On September 29, 2020, CLS’ Center for Law and Religious Freedom filed an amicus brief with the Supreme Court in support of Uzuegbunam. In its brief, the Center argued that the award of nominal damages is an important form of judicial relief that provides a remedy to people whose rights have been violated. Nominal damages are a particularly important form of relief for college students, such as Uzuegbunam, whose rights are violated because they are likely to graduate in the years that it takes cases to wind their way through the court system. If relief for past violations (nominal damages) is tied to relief preventing future violations (injunctive and declaratory relief), then many students will be left with no ability to turn to the courts when their constitutional rights are violated.
On March 8, 2021, the U.S. Supreme Court sided with Uzuegbunam. The 8-1 decision, authored by Justice Clarence Thomas, said that Chike Uzuegbunam – who was silenced by Georgia Gwinnett College officials even after he had obtained a permit to proselytize and handout religious literature – can seek nominal damages despite the fact that the school ultimately changed course and Uzuegbunam subsequently graduated.
“For purposes of this appeal, it is undisputed that Uzuegbunam experienced a completed violation of his constitutional rights when respondents enforced their speech policies against him,” Thomas wrote. “Because ‘every violation [of a right] imports damage,’ … nominal damages can redress Uzuegbunam’s injury even if he cannot or chooses not to quantify that harm in economic terms.”

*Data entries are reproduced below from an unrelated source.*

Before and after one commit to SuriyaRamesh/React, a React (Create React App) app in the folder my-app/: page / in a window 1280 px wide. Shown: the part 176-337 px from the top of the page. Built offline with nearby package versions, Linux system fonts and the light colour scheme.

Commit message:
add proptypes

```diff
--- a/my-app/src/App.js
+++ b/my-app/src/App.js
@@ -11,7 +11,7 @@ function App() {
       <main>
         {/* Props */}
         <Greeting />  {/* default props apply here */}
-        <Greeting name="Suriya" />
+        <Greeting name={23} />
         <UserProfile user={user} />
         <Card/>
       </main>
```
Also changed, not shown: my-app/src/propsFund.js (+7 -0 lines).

The Supreme Court reversed the Eleventh Circuit panel’s opinion, holding that “an award of nominal damages by itself can redress a past injury.” The Eleventh Circuit then reversed the district court’s dismissal and remanded the case for further proceedings consistent with the Supreme Court’s decision.

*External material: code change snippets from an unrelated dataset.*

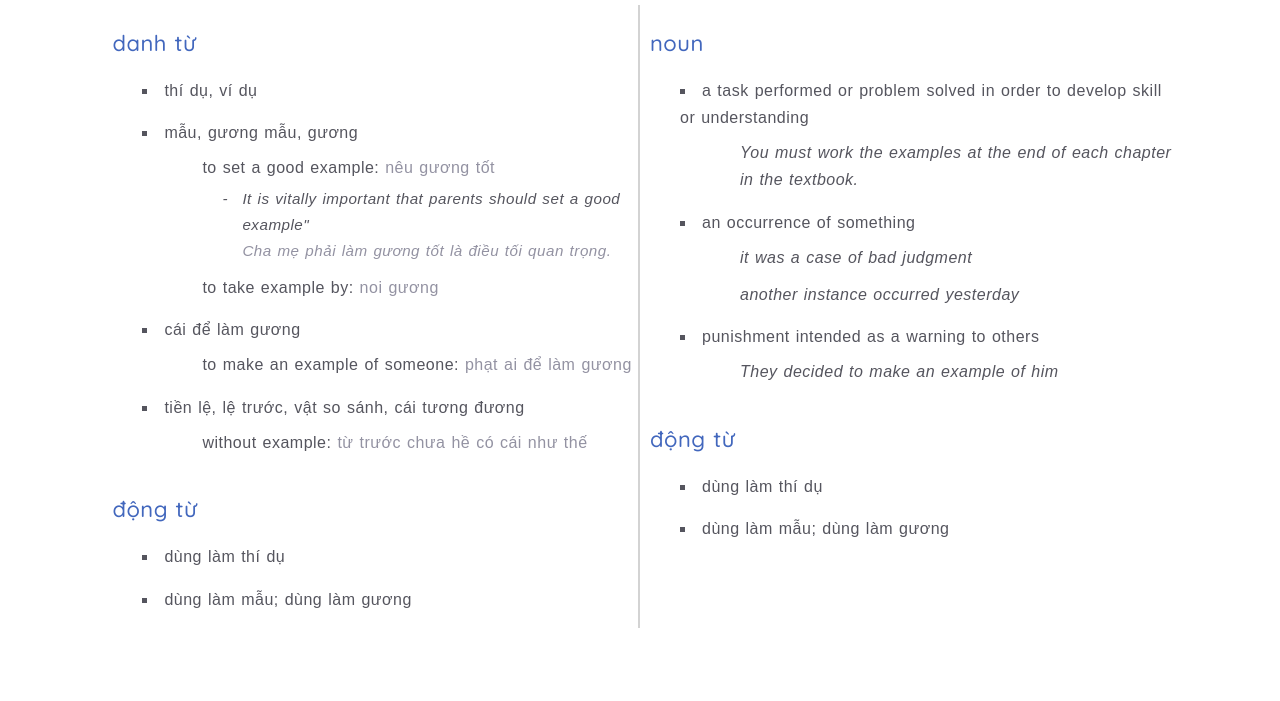
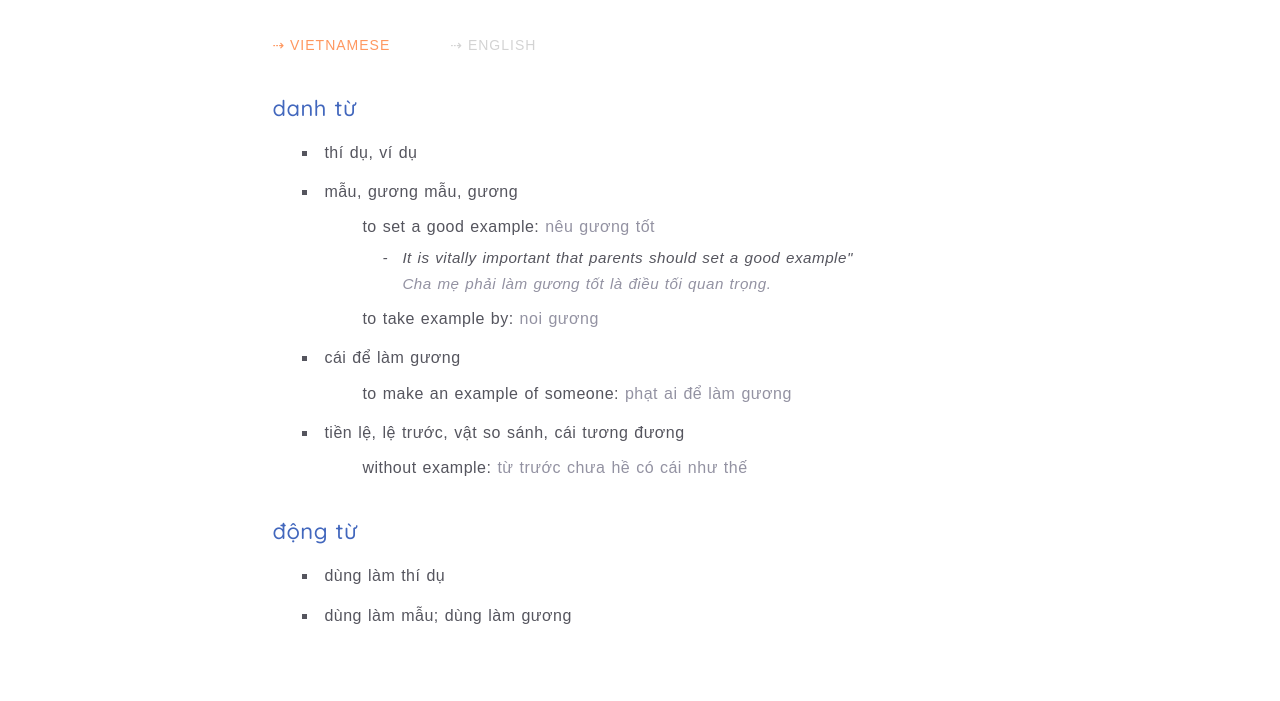
Before and after one commit to khoathy/dict, a website: page result.html in a window 1280 px wide. Shown: the part 422-1123 px from the top of the page. Drawn offline with nearby package versions, Linux system fonts and the light colour scheme; a web font is replaced by a local one.

Commit message:
tab added

```diff
--- a/js/main.js
+++ b/js/main.js
@@ -17,3 +17,31 @@ var animation2 = bodymovin.loadAnimation({
     autoplay: true,
     path: 'data-book2.json'
 })
+
+
+//tab
+function openTab(evt, tabName) {
+    // Declare all variables
+    var i, tabContent, tabLink;
+
+    // Get all elements with class="tabContent" and hide them
+    tabContent = document.getElementsByClassName("result__tab-content");
+    for (i = 0; i < tabContent.length; i++) {
+      tabContent[i].style.display = "none";
+    }
+
+    // Get all elements with class="tablinks" and remove the class "active"
+    tabLink = document.getElementsByClassName("result__tab-link");
+    for (i = 0; i < tabLink.length; i++) {
+      tabLink[i].className = tabLink[i].className.replace(" active", "");
+
+    }
+
+    // Show the current tab, and add an "active" class to the button that opened the tab
+    document.getElementById(tabName).style.display = "block";
+    evt.currentTarget.className += " active";
+
+  }
+
+    // Get the element with id="defaultOpen" and click on it
+    document.getElementById("defaultOpen").click();
--- a/result.html
+++ b/result.html
@@ -64,8 +64,14 @@
             </div>
 
             <p class="result__pronunciation paragraph">/iɡˈzampəl/</p>
+
             <div class="result__content">
-                <div class="result__column">
+                <div class="result__tab">
+                    <button class="heading-5 result__tab-link" onclick="openTab(event, 'EngViet')" id="defaultOpen">&#8674; Vietnamese</button>
+                    <button class="heading-5 result__tab-link" onclick="openTab(event, 'EngEng')">&#8674; English</button>
+                </div>
+
+                <div id ="EngViet" class="result__tab-content">
                     <ul class="result__list">
                     <h4 class="heading-4">danh từ</h4>
                         <li class="result__item paragraph">thí dụ, ví dụ</li>
@@ -99,7 +105,7 @@
                         <li class="result__item paragraph">dùng làm mẫu; dùng làm gương</li>
                     </ul>
                 </div>
-                <div class="result__column">
+                <div id ="EngEng" class="result__tab-content">
                     <ul class="result__list">
                     <h4 class="heading-4">noun</h4>
                         <li class="result__item paragraph">a task performed or problem solved in order to develop skill or understanding
@@ -126,11 +132,6 @@
 
                     </ul>
 
-                    <ul class="result__list">
-                    <h4 class="heading-4">động từ</h4>
-                        <li class="result__item paragraph">dùng làm thí dụ</li>
-                        <li class="result__item paragraph">dùng làm mẫu; dùng làm gương</li>
-                    </ul>
                 </div>
             </div>
         </section>
--- a/sass/abstracts/_variables.scss
+++ b/sass/abstracts/_variables.scss
@@ -21,5 +21,6 @@ $color-blue: #0733b5;
 $color-blue-3: #1e3799;
 $color-blue-1: #4267bd;
 $color-blue-2: #6687eb;
-//$color-peach: #FFCDB2;
+$color-peach: #FFCDB2;
+$color-carrot: #ff975f;
 $color-cream:  rgba(244, 247, 245, 1);
--- a/sass/base/_typography.scss
+++ b/sass/base/_typography.scss
@@ -37,7 +37,12 @@ body {
         display: inline-block;
         padding: 0 1rem;
         color: $color-blue-1;
-
+    }
+    &-5 {
+        font-size: 1.4rem;
+        text-transform: uppercase;
+        letter-spacing: 1px;
+        //color: $color-blue-2;
     }
 }
 
--- /dev/null
+++ b/sass/components/_result-tab.scss
@@ -0,0 +1,35 @@
+// button.active {
+//     color: $color-blue;
+// }
+.result__tab {
+    margin: 3rem auto 0.5rem;
+    width: 100%;
+    height: 4rem;
+    //border-bottom: solid 1px $color-gray;
+    background-color: #fff;
+    &-link {
+        height: 100%;
+        float: left;
+        outline: none;
+        border: none;
+        background-color: inherit;
+        color: $color-gray-2;
+        cursor: pointer;
+        padding : 1rem;
+        &:not(:last-child){
+            margin-right: 4rem;
+        }
+        &:hover {
+            color :$color-peach;
+        }
+        &.active {
+            color: $color-carrot;
+        }
+
+    }
+
+    &-content {
+
+
+    }
+}
--- a/sass/components/_result.scss
+++ b/sass/components/_result.scss
@@ -1,7 +1,8 @@
 .result {
-    width: 100vw;
+    width: 75vw;
     padding: 28rem 8vw 6rem 8vw;
     margin: 0 auto;
+
     @include respond(tab-port){
         width: 95vw;
     }
@@ -25,26 +26,23 @@
     }
     &__content {
         width: 100%;
-        display: flex;
     }
-    &__column {
-        width: 50%;
-        margin: 1rem 0;
-        &:first-child {
-            border-right: solid 2px $color-gray-2;
-        }
-    }
+    // &__tab {
+    //     width: 100%;
+    //     background-color: black;
+    //     margin: 1rem 0;
+    //     &:first-child {
+    //         border-right: solid 2px $color-gray-2;
+    //     }
+    // }
     &__list{
-        //background: red;
         padding-top : 2rem;
-
-
     }
     &__item {
         list-style: square inside;
-        margin : 1.5rem 0 1.5rem 4rem;
+        margin : 1.2rem 0 1.2rem 4rem;
         &-detail {
-            margin: 0.8rem 0 1rem 6rem;
+            margin: 0.8rem 0 0.8rem 6rem;
         }
         &-example {
             font-size: 95%;
--- a/sass/main.scss
+++ b/sass/main.scss
@@ -11,6 +11,7 @@
 @import "components/searchbox";
 @import "components/search-suggestion";
 @import "components/result";
+@import "components/result-tab";
 
 //@import "layout/grid";
 @import "layout/header";
```
Also changed, not shown: css/style.css.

Finding themselves back in the district court, on June 22, 2021, Defendants sought to obtain dismissal of the case by depositing nominal damages of $2 with the court and having it paid over to Plaintiffs. On December 22, 2021, the district court held that the proposed actions by Defendants would not moot the case and ruled the lawsuit should move forward on its merits. In so doing, the district court ruled that government officials cannot escape the U.S. Supreme Court’s decision that they can be held accountable for violating constitutionally protected freedoms.